I’m not a sketcher. My version of sketching is in 3D with clay. I just start making and usually produce several versions of something, working through the practical requirements and limitations as I go. Usually by the third or fourth variation, I’ve got the shape refined and then I can use all the early variations to work on glaze and firing issues. If I’m working on bigger pieces, I will make smaller versions first.
Working with all natural materials has its challenges, what are some of the curve balls you face?

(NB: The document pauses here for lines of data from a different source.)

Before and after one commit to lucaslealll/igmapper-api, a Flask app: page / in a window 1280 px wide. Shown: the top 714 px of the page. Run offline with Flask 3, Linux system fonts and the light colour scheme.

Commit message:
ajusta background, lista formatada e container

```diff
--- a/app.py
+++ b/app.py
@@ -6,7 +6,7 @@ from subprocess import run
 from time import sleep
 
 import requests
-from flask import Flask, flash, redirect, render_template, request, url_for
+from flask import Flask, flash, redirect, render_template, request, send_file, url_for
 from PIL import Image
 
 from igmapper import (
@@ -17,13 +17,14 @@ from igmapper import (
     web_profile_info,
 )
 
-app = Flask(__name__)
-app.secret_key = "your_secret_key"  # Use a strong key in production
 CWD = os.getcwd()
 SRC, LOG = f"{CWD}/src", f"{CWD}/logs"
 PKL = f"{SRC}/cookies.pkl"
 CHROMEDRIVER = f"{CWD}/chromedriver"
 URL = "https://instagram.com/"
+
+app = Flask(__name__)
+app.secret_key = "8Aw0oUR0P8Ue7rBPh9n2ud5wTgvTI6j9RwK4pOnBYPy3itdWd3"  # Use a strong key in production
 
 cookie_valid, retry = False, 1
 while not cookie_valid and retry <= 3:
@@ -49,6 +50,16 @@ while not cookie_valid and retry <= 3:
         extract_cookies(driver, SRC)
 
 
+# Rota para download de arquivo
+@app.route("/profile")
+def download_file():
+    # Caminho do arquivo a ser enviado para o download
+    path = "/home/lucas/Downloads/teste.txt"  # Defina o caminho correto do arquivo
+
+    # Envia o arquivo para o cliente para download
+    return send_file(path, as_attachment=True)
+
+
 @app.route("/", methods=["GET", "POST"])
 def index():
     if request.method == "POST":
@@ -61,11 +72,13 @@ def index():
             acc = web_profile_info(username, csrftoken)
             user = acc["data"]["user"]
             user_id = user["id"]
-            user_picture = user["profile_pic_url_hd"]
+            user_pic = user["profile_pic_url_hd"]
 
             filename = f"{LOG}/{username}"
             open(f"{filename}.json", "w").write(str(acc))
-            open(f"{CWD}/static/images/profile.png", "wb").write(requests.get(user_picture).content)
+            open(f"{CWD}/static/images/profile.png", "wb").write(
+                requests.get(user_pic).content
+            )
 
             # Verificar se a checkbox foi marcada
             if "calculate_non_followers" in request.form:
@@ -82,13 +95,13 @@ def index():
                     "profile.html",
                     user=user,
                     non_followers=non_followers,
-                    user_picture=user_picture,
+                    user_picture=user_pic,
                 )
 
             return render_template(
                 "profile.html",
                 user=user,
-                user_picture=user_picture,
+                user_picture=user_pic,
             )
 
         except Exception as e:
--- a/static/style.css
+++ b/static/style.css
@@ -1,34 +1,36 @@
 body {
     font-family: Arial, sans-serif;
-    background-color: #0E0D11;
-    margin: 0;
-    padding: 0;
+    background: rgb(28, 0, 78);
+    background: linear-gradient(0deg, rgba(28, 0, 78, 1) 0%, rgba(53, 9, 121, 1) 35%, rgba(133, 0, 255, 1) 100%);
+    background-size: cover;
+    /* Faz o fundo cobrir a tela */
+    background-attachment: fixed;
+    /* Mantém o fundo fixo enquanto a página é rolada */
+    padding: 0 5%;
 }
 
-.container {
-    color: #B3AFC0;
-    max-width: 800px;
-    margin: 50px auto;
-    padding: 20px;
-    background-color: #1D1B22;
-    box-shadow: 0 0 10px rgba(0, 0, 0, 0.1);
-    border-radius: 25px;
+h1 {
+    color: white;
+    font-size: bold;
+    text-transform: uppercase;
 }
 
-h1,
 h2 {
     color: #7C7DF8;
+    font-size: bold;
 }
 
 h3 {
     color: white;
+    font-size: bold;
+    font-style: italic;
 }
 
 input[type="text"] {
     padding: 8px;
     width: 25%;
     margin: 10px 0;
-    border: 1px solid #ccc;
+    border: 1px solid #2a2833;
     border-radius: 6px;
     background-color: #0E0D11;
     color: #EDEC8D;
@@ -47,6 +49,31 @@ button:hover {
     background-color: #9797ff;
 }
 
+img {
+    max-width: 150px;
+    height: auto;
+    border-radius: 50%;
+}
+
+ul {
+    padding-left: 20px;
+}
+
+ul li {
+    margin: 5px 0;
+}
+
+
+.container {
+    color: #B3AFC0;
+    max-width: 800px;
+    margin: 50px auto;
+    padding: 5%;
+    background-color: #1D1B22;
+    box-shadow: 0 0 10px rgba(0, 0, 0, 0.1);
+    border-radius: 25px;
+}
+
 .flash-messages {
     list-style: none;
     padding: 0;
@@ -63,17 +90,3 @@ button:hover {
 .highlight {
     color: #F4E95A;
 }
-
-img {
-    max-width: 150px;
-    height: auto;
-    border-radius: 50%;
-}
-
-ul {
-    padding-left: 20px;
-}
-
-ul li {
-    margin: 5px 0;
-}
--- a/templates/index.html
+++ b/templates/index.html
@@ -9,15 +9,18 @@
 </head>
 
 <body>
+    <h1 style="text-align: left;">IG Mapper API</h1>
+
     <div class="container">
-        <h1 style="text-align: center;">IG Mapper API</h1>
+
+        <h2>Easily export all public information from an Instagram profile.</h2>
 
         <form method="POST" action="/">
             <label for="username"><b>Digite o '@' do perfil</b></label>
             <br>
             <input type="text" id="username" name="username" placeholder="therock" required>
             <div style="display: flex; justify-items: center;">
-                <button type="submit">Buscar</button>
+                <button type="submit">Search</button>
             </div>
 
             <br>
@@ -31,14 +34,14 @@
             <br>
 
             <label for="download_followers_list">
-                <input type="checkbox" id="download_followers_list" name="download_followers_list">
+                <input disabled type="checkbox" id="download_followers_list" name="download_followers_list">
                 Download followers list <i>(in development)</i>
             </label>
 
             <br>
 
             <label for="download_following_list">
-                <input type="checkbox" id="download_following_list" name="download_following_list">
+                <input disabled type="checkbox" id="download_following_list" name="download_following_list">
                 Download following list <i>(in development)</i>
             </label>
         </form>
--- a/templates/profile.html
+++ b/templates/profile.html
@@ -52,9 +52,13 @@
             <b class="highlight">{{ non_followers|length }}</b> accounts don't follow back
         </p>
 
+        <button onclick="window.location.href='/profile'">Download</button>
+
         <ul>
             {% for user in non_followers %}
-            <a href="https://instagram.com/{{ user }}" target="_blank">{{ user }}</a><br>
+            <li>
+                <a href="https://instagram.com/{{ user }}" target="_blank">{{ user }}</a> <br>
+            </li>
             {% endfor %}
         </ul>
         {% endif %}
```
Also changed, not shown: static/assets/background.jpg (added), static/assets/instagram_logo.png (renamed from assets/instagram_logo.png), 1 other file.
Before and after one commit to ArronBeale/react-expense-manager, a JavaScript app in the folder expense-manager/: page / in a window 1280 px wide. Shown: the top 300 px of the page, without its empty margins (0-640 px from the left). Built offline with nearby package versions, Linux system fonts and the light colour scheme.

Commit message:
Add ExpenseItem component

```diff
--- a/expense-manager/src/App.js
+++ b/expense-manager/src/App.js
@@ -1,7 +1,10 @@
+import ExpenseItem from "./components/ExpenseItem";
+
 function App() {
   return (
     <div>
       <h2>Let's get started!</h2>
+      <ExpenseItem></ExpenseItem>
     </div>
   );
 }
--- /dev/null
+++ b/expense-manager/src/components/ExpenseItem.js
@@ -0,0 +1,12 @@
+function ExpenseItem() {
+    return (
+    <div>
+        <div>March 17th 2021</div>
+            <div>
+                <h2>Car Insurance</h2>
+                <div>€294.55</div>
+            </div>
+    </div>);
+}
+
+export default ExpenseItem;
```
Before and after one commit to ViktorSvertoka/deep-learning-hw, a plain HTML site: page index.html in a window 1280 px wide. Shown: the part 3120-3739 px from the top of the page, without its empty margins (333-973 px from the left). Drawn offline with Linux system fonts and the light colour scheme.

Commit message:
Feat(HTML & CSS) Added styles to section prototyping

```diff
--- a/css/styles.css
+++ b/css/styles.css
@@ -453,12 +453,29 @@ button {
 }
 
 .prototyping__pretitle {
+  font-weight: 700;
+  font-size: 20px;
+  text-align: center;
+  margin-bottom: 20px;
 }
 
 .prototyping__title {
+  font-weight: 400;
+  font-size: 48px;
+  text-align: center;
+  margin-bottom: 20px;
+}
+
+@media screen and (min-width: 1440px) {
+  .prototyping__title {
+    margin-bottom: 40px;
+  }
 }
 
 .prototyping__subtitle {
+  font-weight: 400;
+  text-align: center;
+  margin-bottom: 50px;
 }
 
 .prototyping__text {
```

Where do I begin… Ceramics is not for the faint-hearted! I would like to say I have a thick skin, but I’m definitely still working on it! I’ve had entire kiln loads of work explode – that’s thousands of dollars worth of work and thousands of dollars worth of equipment destroyed. But every time something like this has happened, I’ve learnt so much. I certainly have less ‘disasters’ these days, but I still have pieces that I expect to look a certain way that come out completely different.
With ceramics nothing is certain, everything needs to be tested. Every clay behaves differently, every glaze behaves differently with every clay, and even after multiple tests there are so many things that can go wrong. I’ve had some pretty major disasters and I’m never 100% certain that things are going to work how I expect. In saying that, every time I open the kiln and it’s successful, it feels like Christmas!
Do you have any favourite items that you like to make?
The favourite things I’ve made lately are some wine cups using clay that I found at the beach where we go camping every Christmas. I really enjoyed the process of getting clay from a special place, processing it, and making cups that just felt right in my hands. It is a contrast to when I’m making commercial orders where I have to measure and check that each item is consistent and to the specifications. I made these cups for myself and didn’t measure or check as I went, so it felt smooth and rhythmic and they came out great.
Working with clay is a tactile and therapeutic process and in recent years, it has become a popular hobby. Do you have any tips for people looking to take up pottery?
Firstly I would say, expect failures to happen and learn from them. I knew a ceramics teacher that after a six-week course would get her students to choose their best piece and their worst piece (not knowing why) and they had to destroy them both. This was to teach them that lesson.
Also one shouldn’t think that you can only make good work on a pottery wheel. I really love the slower process of hand building. People often think that pinch pots and coiling etc are just for beginners and you should aim for wheel throwing. You can make great things with just your hands on your dining table.
I noticed that landscapes and seascapes have influenced some of your ceramic collections. Where do you draw inspiration from?
I live near the beach and get a lot of inspiration from what I see along the coast and in the forest near my home. It’s a balancing act between the visual, the practical and the tactile. You take inspiration from the beauty around you, but you have to translate that into a human setting, to be used in a home or restaurant. Moreover, it has to be durable and comfortable to use.
What do you like to do in your spare time?
Hahaha, I make pottery in my spare time! I have three busy kids, two dogs, one cat and four chickens who keep me pretty busy! And if I have any time spare after that, I love camping, paddle boarding and exploring. I also always have some DIY project on the go… At the moment, I’m converting a van to be a camping van with a bed and kitchen etc so we can explore more of New Zealand. I also love to cook so we entertain pretty often. We just got a wood-fire pizza oven so we’ve been having regular pizza parties with our neighbours.
You can now purchase a gift pack of the bespoke bowl and spoon set with three BOTANISTRY Blends of your choice for NZ$ 115 (actual retail value: NZ$145). To purchase the gift pack, kindly email firstname.lastname@example.org
Photo credits: Main image by Ting Xu & others taken by Lily Woods.